Valley of the roses, a horse ride in Morocco
The rust-red dawn greets the rose pluckers from Hdida hamlet. The trail we ride along here is overhung with figs, oranges, pomegranates and dates but the rose pluckers just ahead of us ignore them and head straight for the tangled mass of dark green and spitefully spiked rose bushes. Even these ladies pull on leather gauntlets before locking horns with the roses.
The rose fields are protected by walnut trees which keep the winter winds off, but at this time of year the blooms are at their best and smell unbelievable (David Austin eat your heart out!). The blooms have to be picked at dawn because the sun causes the shocking-pink roses to lose their potency. Gauntleted fingers work 19-to-the-dozen and it doesn’t take long to fill a whole sackful which is carried back to the village to add to the co-operative’s harvest.
Before the road was put in the petals were exported on mules that followed a cat’s cradle network of paths. These are the trails we have been riding.
A rose by any name at all: the roses in the M’Goun Valley are Rosa Damascena and have been growing in Morocco for centuries. This variety started life in China at least 4,000 years ago. How they came to be here isn’t documented, but they probably followed an ancient trading route. The total petal harvest from this valley is about 3,500 tonnes! The co-op sells them to distilleries that make rose water. Other cottage industries make soap and pot-pourri; but the majority are bought by large French perfume wholesalers.
Pub trivia: 1 ½ million blooms make 1 litre of rose oil!
Festival of Roses
Roses petals make great tea: they smell great, taste great and look great! The oil is good for your hair, good for your skin and good for your heart. You can even get a rose ointment here from the hole-in-the-wall village shops which cures everything from chapped lips to sunburn. The festival itself is an unsophisticated affair, despite the valuable deals that are struck. It’s just a pleasure to wander around and be part of the event. Each village co-op has its own white canvass tent to show off their crop, and just imagine the scent in the air! There are other crops as well, the most unusual of all being the saffron which is harvested, by hand, using a pair of tweezers to extract the stamen from a crocus. And this is all “every day” to the local Berbers!

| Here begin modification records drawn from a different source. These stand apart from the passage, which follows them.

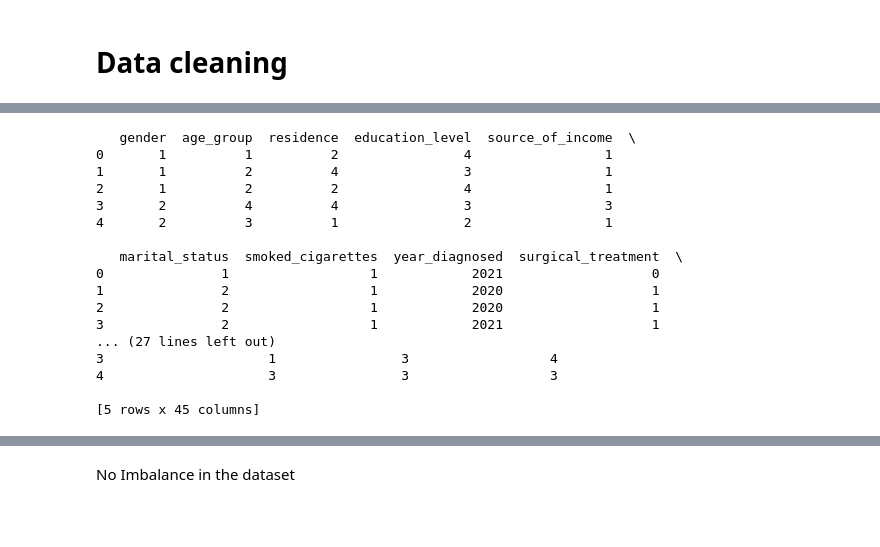
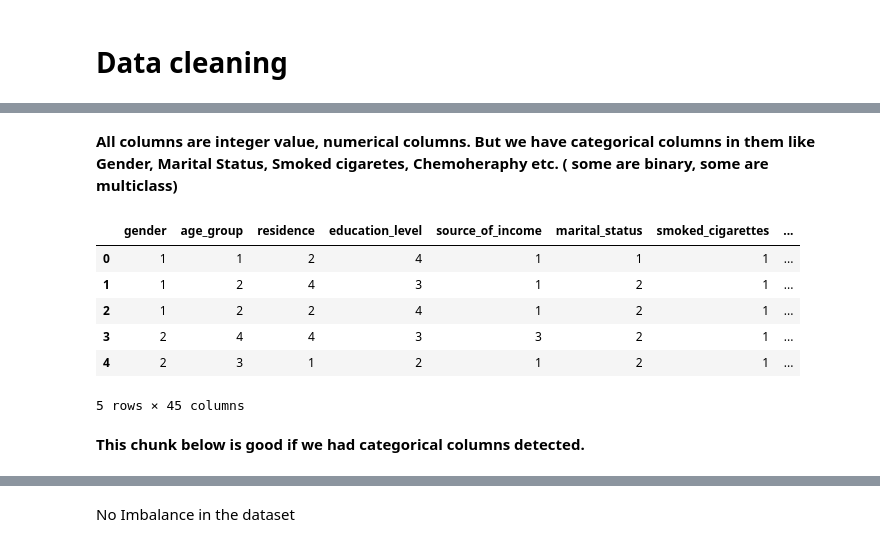
Before and after one commit to Harris-dev26/Data_mining, a Jupyter notebook: Project_file.ipynb, the cells around one changed output, grey strips where cells are left out. Drawn from its saved outputs; the diff is of its cells as text; code cells hidden in the pictures; blank space fills up the shorter version.

```diff
--- a/Project_file.ipynb
+++ b/Project_file.ipynb
@@ -91,21 +126,15 @@ Negative_Emotions                   0
 dtype: int64
-# %%
-print(df.head())
-# %% [output]
-   gender  age_group  residence  education_level  source_of_income  \
-0       1          1          2                4                 1
-1       1          2          4                3                 1
-2       1          2          2                4                 1
-3       2          4          4                3                 3
-4       2          3          1                2                 1
-
-   marital_status  smoked_cigarettes  year_diagnosed  surgical_treatment  \
-0               1                  1            2021                   0
-1               2                  1            2020                   1
-2               2                  1            2020                   1
-3               2                  1            2021                   1
-... (27 lines left out)
-3                     1                3                  4
-4                     3                3                  3
-
-[5 rows x 45 columns]
+# %% [markdown]
+**All columns are integer value, numerical columns. But we have categorical columns in them like Gender, Marital Status, Smoked cigaretes, Chemoheraphy etc. ( some are binary, some are multiclass)**
+# %%
+df.head()
+# %% [output]
+|  | gender | age_group | residence | education_level | source_of_income | marital_status | smoked_cigarettes | ... |
+| 0 | 1 | 1 | 2 | 4 | 1 | 1 | 1 | ... |
+| 1 | 1 | 2 | 4 | 3 | 1 | 2 | 1 | ... |
+| 2 | 1 | 2 | 2 | 4 | 1 | 2 | 1 | ... |
+| 3 | 2 | 4 | 4 | 3 | 3 | 2 | 1 | ... |
+| 4 | 2 | 3 | 1 | 2 | 1 | 2 | 1 | ... |
+5 rows × 45 columns
+# %% [markdown]
+**This chunk below is good if we had categorical columns detected.**
```
Also changed, not shown: parts of 9 cells of this notebook.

Leave the crumbling kasbahs and mud-brick homes, complete with stork nests on their rooves, and ride back into the gorges. It’s quite amazing what secrets the High Atlas Mountains conceal.